▶ [Exercise goal]: Without copying any picture, return all lines below exactly.

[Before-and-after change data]

☆ ☆ ☆ ☆ ☆

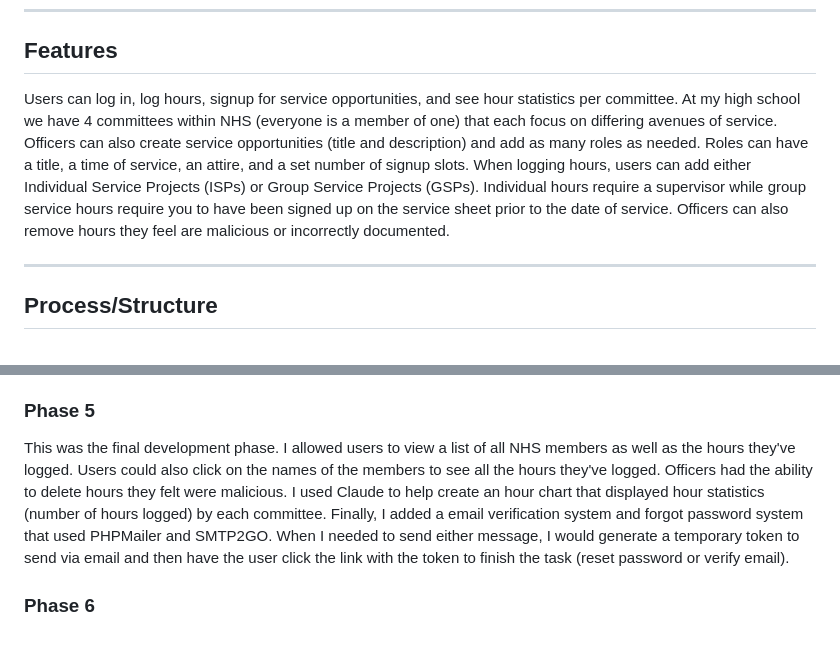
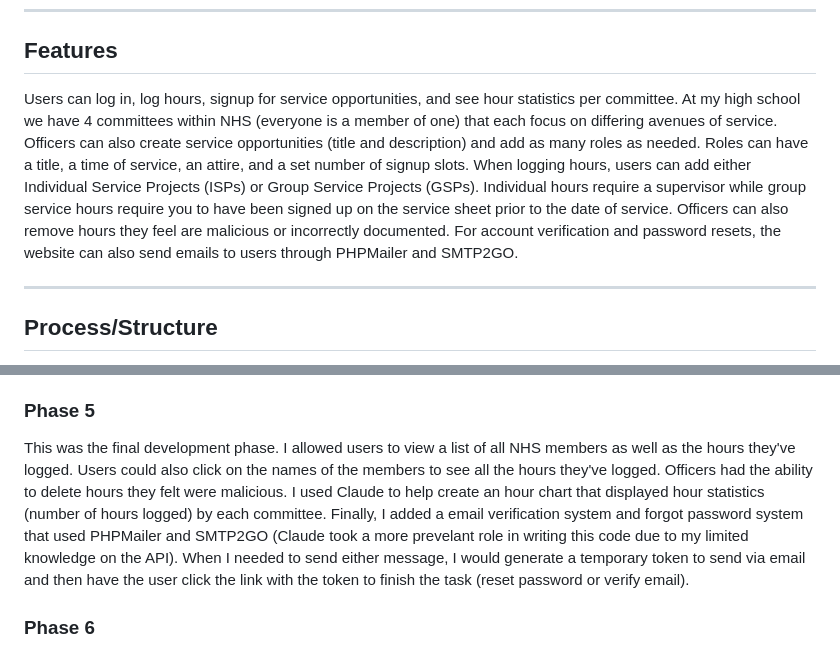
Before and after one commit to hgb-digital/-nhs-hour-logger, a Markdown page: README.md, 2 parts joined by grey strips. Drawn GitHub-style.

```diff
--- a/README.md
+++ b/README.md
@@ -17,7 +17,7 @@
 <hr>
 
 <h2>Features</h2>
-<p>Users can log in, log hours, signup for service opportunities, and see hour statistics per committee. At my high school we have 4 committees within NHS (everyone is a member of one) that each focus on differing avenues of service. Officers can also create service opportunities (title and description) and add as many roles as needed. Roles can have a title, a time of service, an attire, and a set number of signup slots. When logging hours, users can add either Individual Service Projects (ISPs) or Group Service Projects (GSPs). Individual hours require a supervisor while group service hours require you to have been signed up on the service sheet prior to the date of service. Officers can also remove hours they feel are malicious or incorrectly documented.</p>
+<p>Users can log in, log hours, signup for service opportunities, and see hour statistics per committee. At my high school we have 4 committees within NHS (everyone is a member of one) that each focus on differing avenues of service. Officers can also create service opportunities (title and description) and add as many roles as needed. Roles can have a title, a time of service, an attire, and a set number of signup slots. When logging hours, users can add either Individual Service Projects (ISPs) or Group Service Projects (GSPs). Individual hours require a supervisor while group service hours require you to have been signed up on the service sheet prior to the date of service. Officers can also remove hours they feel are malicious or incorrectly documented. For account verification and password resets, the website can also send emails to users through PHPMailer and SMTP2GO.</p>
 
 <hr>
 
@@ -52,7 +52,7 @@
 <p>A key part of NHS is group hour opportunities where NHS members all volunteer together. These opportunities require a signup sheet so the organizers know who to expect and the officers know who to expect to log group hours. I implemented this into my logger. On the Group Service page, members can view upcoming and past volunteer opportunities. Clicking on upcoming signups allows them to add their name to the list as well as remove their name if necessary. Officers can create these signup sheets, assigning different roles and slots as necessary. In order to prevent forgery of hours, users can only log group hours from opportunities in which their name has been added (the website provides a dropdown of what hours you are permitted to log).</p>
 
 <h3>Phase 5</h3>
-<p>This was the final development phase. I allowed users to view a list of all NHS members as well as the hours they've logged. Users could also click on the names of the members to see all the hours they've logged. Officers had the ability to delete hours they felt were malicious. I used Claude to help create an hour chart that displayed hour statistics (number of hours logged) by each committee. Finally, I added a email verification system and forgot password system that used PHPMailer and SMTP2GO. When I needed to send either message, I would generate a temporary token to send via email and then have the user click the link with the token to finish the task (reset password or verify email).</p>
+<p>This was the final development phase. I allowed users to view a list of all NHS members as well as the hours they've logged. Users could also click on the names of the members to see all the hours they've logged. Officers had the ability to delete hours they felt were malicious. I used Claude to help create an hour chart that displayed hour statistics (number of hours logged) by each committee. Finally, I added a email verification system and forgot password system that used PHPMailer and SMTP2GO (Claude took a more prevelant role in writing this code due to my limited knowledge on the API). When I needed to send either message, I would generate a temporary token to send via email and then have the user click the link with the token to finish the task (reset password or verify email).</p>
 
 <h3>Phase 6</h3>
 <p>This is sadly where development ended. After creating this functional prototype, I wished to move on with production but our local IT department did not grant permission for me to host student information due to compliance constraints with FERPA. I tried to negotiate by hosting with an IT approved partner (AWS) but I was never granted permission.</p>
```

☆ ☆ ☆ ☆ ☆

▶ [Written response]:
Before and after one commit to hgb-digital/-nhs-hour-logger, a Markdown page: README.md, 2 parts joined by grey strips. Drawn GitHub-style.

```diff
--- a/README.md
+++ b/README.md
@@ -17,7 +17,7 @@
 <hr>
 
 <h2>Features</h2>
-<p>Users can log in, log hours, signup for service opportunities, and see hour statistics per committee. At my high school we have 4 committees within NHS (everyone is a member of one) that each focus on differing avenues of service. Officers can also create service opportunities (title and description) and add as many roles as needed. Roles can have a title, a time of service, an attire, and a set number of signup slots. When logging hours, users can add either Individual Service Projects (ISPs) or Group Service Projects (GSPs). Individual hours require a supervisor while group service hours require you to have been signed up on the service sheet prior to the date of service. Officers can also remove hours they feel are malicious or incorrectly documented.</p>
+<p>Users can log in, log hours, signup for service opportunities, and see hour statistics per committee. At my high school we have 4 committees within NHS (everyone is a member of one) that each focus on differing avenues of service. Officers can also create service opportunities (title and description) and add as many roles as needed. Roles can have a title, a time of service, an attire, and a set number of signup slots. When logging hours, users can add either Individual Service Projects (ISPs) or Group Service Projects (GSPs). Individual hours require a supervisor while group service hours require you to have been signed up on the service sheet prior to the date of service. Officers can also remove hours they feel are malicious or incorrectly documented. For account verification and password resets, the website can also send emails to users through PHPMailer and SMTP2GO.</p>
 
 <hr>
 
@@ -52,7 +52,7 @@
 <p>A key part of NHS is group hour opportunities where NHS members all volunteer together. These opportunities require a signup sheet so the organizers know who to expect and the officers know who to expect to log group hours. I implemented this into my logger. On the Group Service page, members can view upcoming and past volunteer opportunities. Clicking on upcoming signups allows them to add their name to the list as well as remove their name if necessary. Officers can create these signup sheets, assigning different roles and slots as necessary. In order to prevent forgery of hours, users can only log group hours from opportunities in which their name has been added (the website provides a dropdown of what hours you are permitted to log).</p>
 
 <h3>Phase 5</h3>
-<p>This was the final development phase. I allowed users to view a list of all NHS members as well as the hours they've logged. Users could also click on the names of the members to see all the hours they've logged. Officers had the ability to delete hours they felt were malicious. I used Claude to help create an hour chart that displayed hour statistics (number of hours logged) by each committee. Finally, I added a email verification system and forgot password system that used PHPMailer and SMTP2GO. When I needed to send either message, I would generate a temporary token to send via email and then have the user click the link with the token to finish the task (reset password or verify email).</p>
+<p>This was the final development phase. I allowed users to view a list of all NHS members as well as the hours they've logged. Users could also click on the names of the members to see all the hours they've logged. Officers had the ability to delete hours they felt were malicious. I used Claude to help create an hour chart that displayed hour statistics (number of hours logged) by each committee. Finally, I added a email verification system and forgot password system that used PHPMailer and SMTP2GO (Claude took a more prevelant role in writing this code due to my limited knowledge on the API). When I needed to send either message, I would generate a temporary token to send via email and then have the user click the link with the token to finish the task (reset password or verify email).</p>
 
 <h3>Phase 6</h3>
 <p>This is sadly where development ended. After creating this functional prototype, I wished to move on with production but our local IT department did not grant permission for me to host student information due to compliance constraints with FERPA. I tried to negotiate by hosting with an IT approved partner (AWS) but I was never granted permission.</p>
```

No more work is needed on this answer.